Structured diff data

· · · ·

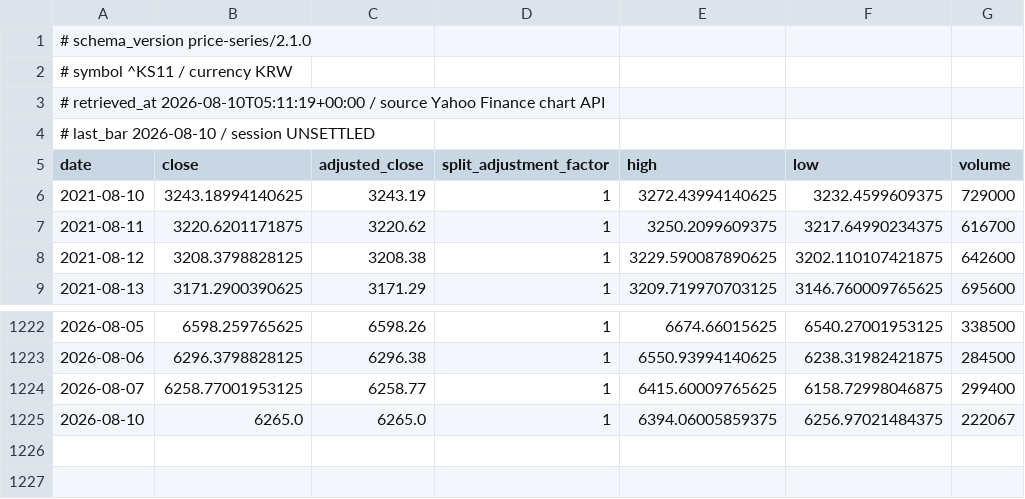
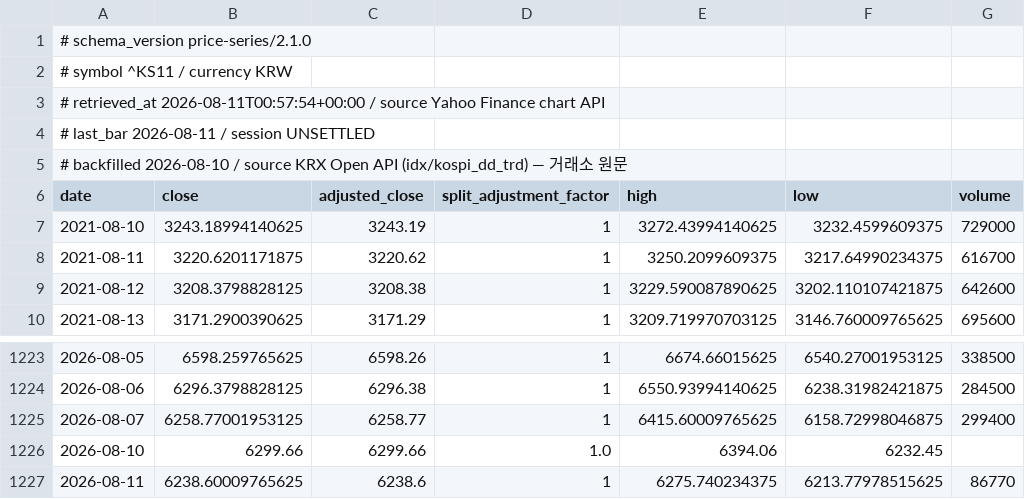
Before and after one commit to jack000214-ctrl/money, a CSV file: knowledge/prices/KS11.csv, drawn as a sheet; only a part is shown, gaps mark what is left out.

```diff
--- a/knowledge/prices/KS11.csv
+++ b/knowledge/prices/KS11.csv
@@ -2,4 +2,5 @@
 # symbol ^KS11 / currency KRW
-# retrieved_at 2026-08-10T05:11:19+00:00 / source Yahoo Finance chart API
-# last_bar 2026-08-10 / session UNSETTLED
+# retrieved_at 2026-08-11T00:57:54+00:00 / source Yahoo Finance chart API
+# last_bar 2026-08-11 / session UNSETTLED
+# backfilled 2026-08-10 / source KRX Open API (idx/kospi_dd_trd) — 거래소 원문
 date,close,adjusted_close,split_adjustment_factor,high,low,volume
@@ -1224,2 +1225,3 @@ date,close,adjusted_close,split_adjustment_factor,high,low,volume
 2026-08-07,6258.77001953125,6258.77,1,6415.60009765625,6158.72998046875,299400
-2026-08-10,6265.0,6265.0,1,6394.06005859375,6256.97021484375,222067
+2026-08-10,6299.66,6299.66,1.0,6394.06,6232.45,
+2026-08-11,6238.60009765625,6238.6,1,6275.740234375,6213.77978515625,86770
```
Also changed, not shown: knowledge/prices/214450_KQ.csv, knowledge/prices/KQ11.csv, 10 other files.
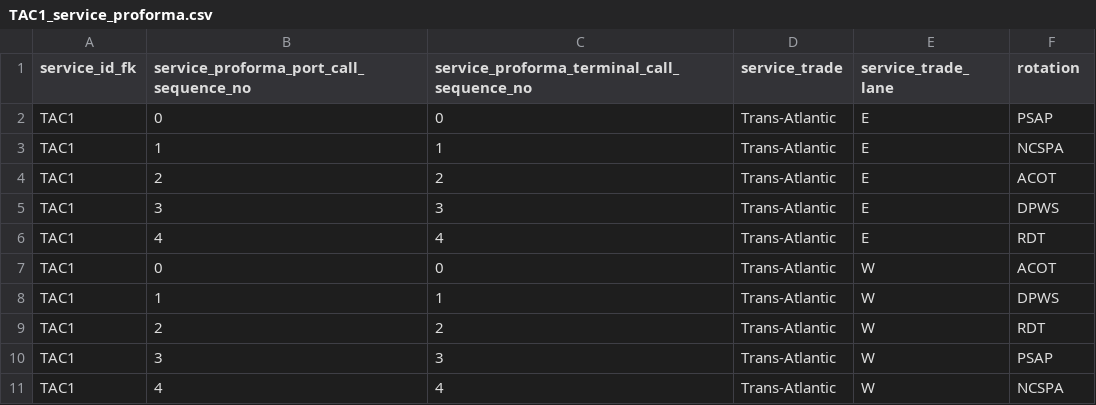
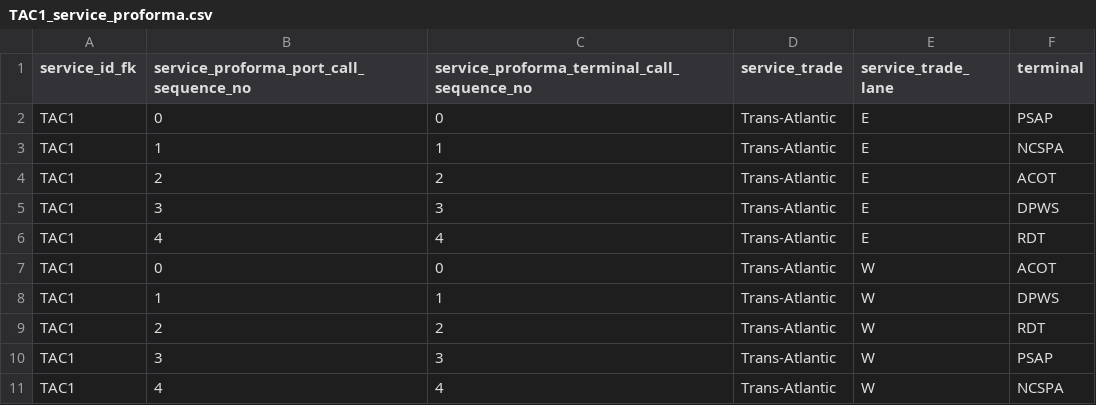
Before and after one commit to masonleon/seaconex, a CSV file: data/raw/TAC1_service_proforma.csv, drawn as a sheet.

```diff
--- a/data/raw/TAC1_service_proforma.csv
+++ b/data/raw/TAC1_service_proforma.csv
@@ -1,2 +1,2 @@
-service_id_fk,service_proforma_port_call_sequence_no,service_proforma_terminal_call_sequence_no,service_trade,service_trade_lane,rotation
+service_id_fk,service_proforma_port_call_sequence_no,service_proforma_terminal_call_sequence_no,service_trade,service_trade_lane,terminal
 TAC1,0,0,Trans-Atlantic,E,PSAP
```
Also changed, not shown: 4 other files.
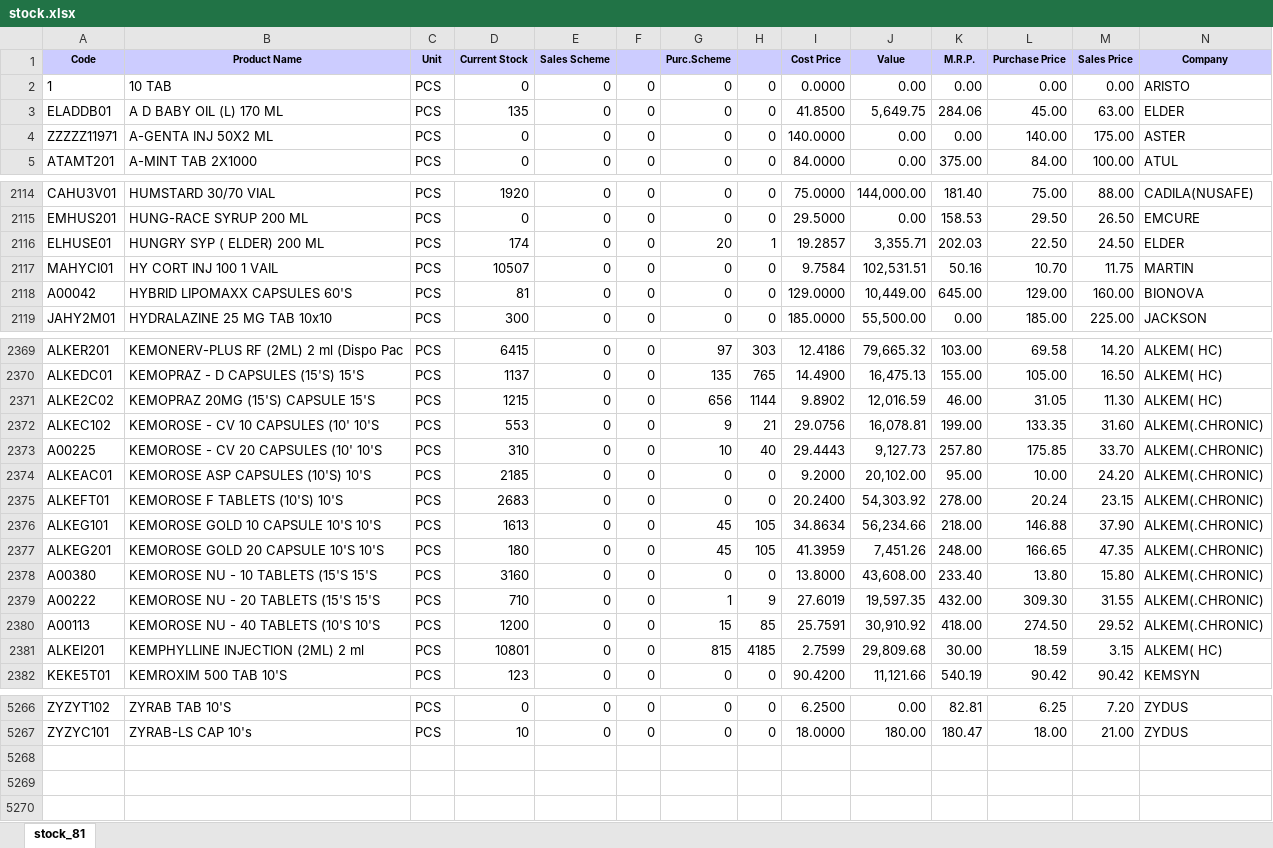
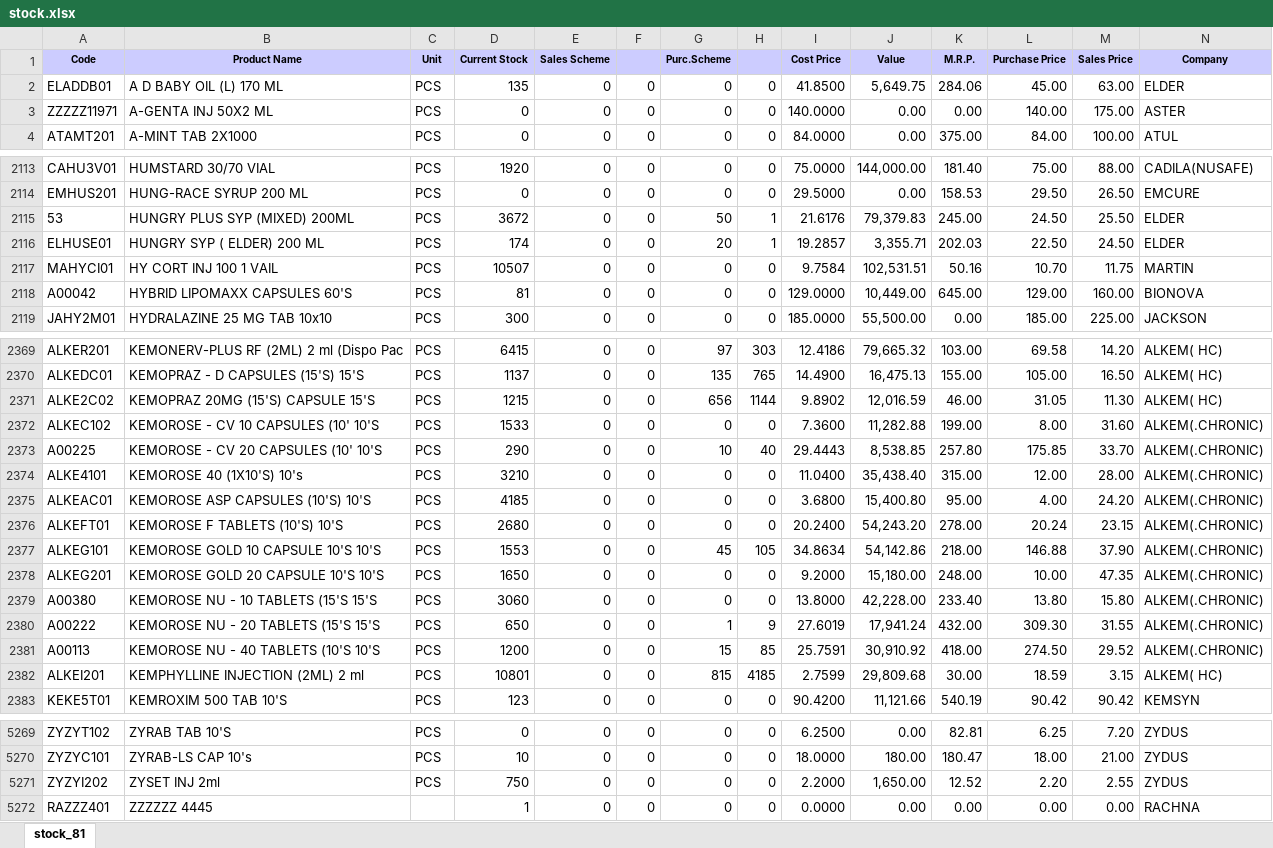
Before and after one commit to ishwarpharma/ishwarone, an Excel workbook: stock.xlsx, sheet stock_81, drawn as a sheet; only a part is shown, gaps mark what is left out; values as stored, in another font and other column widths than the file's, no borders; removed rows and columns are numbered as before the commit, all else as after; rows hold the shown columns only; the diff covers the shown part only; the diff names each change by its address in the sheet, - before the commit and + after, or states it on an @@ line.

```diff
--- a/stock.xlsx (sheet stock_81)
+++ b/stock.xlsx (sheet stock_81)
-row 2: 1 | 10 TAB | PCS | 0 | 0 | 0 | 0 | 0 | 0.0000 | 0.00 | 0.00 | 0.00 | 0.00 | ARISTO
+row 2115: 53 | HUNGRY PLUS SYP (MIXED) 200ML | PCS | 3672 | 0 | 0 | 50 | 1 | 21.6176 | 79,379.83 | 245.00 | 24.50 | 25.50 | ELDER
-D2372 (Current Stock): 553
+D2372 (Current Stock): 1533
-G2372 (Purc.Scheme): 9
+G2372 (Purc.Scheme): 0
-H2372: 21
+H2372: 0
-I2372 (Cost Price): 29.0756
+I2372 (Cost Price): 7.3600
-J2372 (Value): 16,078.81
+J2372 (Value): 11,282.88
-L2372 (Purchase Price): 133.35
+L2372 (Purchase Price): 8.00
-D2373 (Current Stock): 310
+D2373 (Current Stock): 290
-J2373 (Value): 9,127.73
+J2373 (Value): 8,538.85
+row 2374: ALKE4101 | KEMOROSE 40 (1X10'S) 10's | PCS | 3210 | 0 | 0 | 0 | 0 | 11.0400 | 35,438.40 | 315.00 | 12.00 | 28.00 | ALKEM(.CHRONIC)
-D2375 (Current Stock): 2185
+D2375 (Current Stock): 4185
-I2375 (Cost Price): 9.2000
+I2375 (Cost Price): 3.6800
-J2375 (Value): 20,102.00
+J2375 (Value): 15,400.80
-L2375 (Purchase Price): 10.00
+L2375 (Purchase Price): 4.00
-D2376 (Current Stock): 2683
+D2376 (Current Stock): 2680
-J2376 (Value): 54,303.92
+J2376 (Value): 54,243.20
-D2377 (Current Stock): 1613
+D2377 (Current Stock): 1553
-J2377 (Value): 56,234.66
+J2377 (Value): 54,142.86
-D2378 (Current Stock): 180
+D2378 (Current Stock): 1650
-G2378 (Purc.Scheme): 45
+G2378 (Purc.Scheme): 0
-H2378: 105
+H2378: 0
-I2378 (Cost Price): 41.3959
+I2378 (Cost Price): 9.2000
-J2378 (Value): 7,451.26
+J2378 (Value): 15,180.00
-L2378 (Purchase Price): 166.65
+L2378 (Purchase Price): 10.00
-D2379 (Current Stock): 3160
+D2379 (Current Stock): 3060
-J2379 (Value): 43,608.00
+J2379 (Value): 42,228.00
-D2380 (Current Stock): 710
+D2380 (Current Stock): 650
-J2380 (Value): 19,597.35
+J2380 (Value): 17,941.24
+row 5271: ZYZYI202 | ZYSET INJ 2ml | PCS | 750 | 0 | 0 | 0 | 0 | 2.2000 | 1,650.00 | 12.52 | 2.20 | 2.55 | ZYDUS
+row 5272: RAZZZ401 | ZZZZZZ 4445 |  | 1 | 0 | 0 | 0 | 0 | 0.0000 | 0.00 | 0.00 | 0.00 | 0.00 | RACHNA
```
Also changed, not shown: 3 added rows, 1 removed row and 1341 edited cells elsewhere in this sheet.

· · · ·

§ **ASSIGNMENT**
Wherever a line in the data above holds the word "Scheme", copy that line.

§ **THE ANSWER**
-G2372 (Purc.Scheme): 9
+G2372 (Purc.Scheme): 0
-G2378 (Purc.Scheme): 45
+G2378 (Purc.Scheme): 0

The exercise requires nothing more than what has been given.